On 22 July 2016, AN-32 aircraft belonging to 33 Squadron was tasked to carry men and material from Chennai to the Air Force station at Port Blair. The aircraft, an upgraded AN-32 took off from Tambaram Air Force Station in Chennai at 8.30 am, and was expected to land at Port Blair in the Andaman and Nicobar Islands at 11.30 am. Flying Officer Pankaj Nandal was one of the pilots of the aircraft. The aircraft had 29 people on board including six crew members besides the material load.
However, the aircraft lost contact with the ground radar when it was 151 nautical miles east of Chennai. The aircraft had taken a left turn with rapid loss of height from 23,000 feet. The disappearance of the Russian-made AN-32 twin engine turboprop transport aircraft kicked off India’s biggest search operation yet for a missing plane on the sea.
Despite massive search operation by the Navy, Indian Air Force, and Coast Guard the aircraft and the passengers on board could not be traced. Indian Navy and Coast Guard ships were deployed for scanning the surface of the sea as part of the search operations after the aircraft went off radar. Also, data from Indian satellites was scanned to locate the missing aircraft. The aircraft was not fitted with an underwater locator beacon, which made the search operations even more difficult.
Consequently in September, all the 29 people on board the AN-32 plane were declared “presumed dead”. Flying Officer Pankaj Nandal made the supreme sacrifice in the line of duty by laying down his life in the service of the nation.

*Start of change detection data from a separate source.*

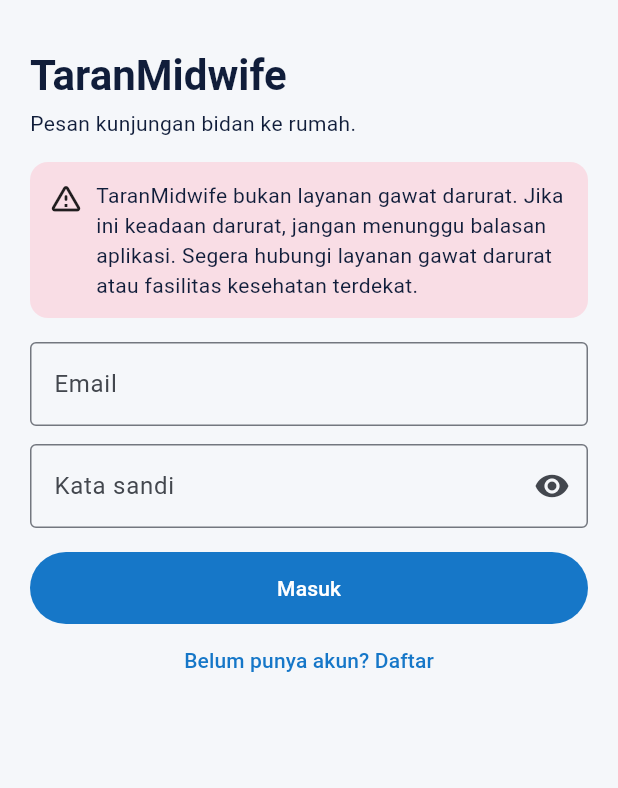
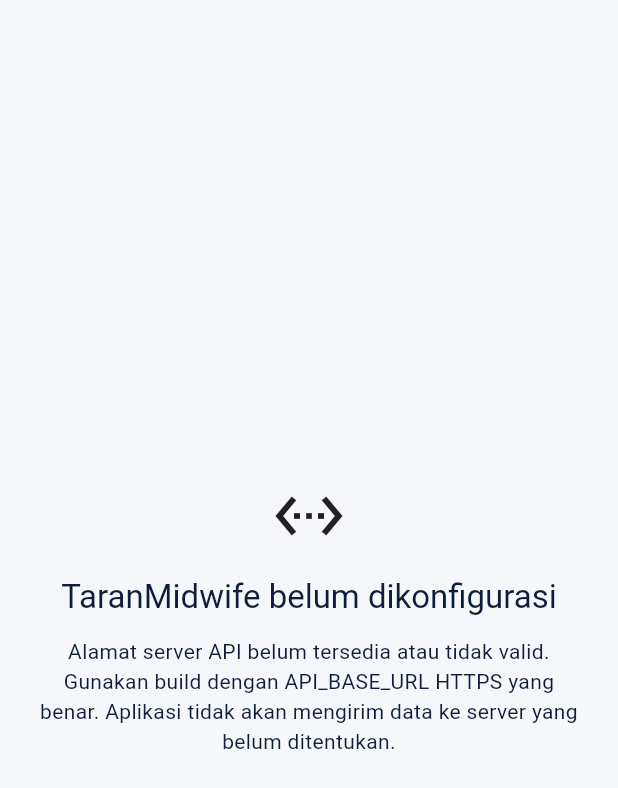
Before and after one commit to taranhealt/taranmidwife, a Flutter app: the screen it shows after launch, on a phone screen of 412 x 824 dp. Shown: the top 788 px of the screen. Run offline on Flutter 3.47's test engine with Material 3 defaults, Android fonts, the phone set to English and light mode, and no system bars; our stand-ins replace flutter_secure_storage; accounts and stored records are empty.

```diff
--- a/apps/patient_app/lib/main.dart
+++ b/apps/patient_app/lib/main.dart
@@ -11,13 +11,26 @@ void main() {
   final tokens = SecureTokenStore();
   final api = ApiClient(baseUrl: AppConfig.apiBaseUrl, tokens: tokens);
   final auth = AuthController(api, tokens);
-  runApp(PatientApp(api: api, auth: auth));
+  runApp(
+    PatientApp(
+      api: api,
+      auth: auth,
+      apiConfigured: AppConfig.hasValidApiBaseUrl,
+    ),
+  );
 }
 
 class PatientApp extends StatelessWidget {
-  const PatientApp({super.key, required this.api, required this.auth});
+  const PatientApp({
+    super.key,
+    required this.api,
+    required this.auth,
+    this.apiConfigured = true,
+  });
+
   final ApiClient api;
   final AuthController auth;
+  final bool apiConfigured;
 
   @override
   Widget build(BuildContext context) {
@@ -30,7 +43,43 @@ class PatientApp extends StatelessWidget {
         title: 'TaranMidwife',
         debugShowCheckedModeBanner: false,
         theme: taranTheme(),
-        home: const AuthGate(),
+        home: apiConfigured ? const AuthGate() : const ApiConfigurationPage(),
+      ),
+    );
+  }
+}
+
+class ApiConfigurationPage extends StatelessWidget {
+  const ApiConfigurationPage({super.key});
+
+  @override
+  Widget build(BuildContext context) {
+    return Scaffold(
+      body: SafeArea(
+        child: Center(
+          child: Padding(
+            padding: const EdgeInsets.all(24),
+            child: Column(
+              mainAxisSize: MainAxisSize.min,
+              children: [
+                const Icon(Icons.settings_ethernet, size: 48),
+                const SizedBox(height: 16),
+                Text(
+                  'TaranMidwife belum dikonfigurasi',
+                  style: Theme.of(context).textTheme.titleLarge,
+                  textAlign: TextAlign.center,
+                ),
+                const SizedBox(height: 12),
+                const Text(
+                  'Alamat server API belum tersedia atau tidak valid. '
+                  'Gunakan build dengan API_BASE_URL HTTPS yang benar. '
+                  'Aplikasi tidak akan mengirim data ke server yang belum ditentukan.',
+                  textAlign: TextAlign.center,
+                ),
+              ],
+            ),
+          ),
+        ),
       ),
     );
   }
```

Flying Officer Pankaj Nandal is survived by his father, Krishna Nandal mother, Usha Devi and younger brother, Vipul.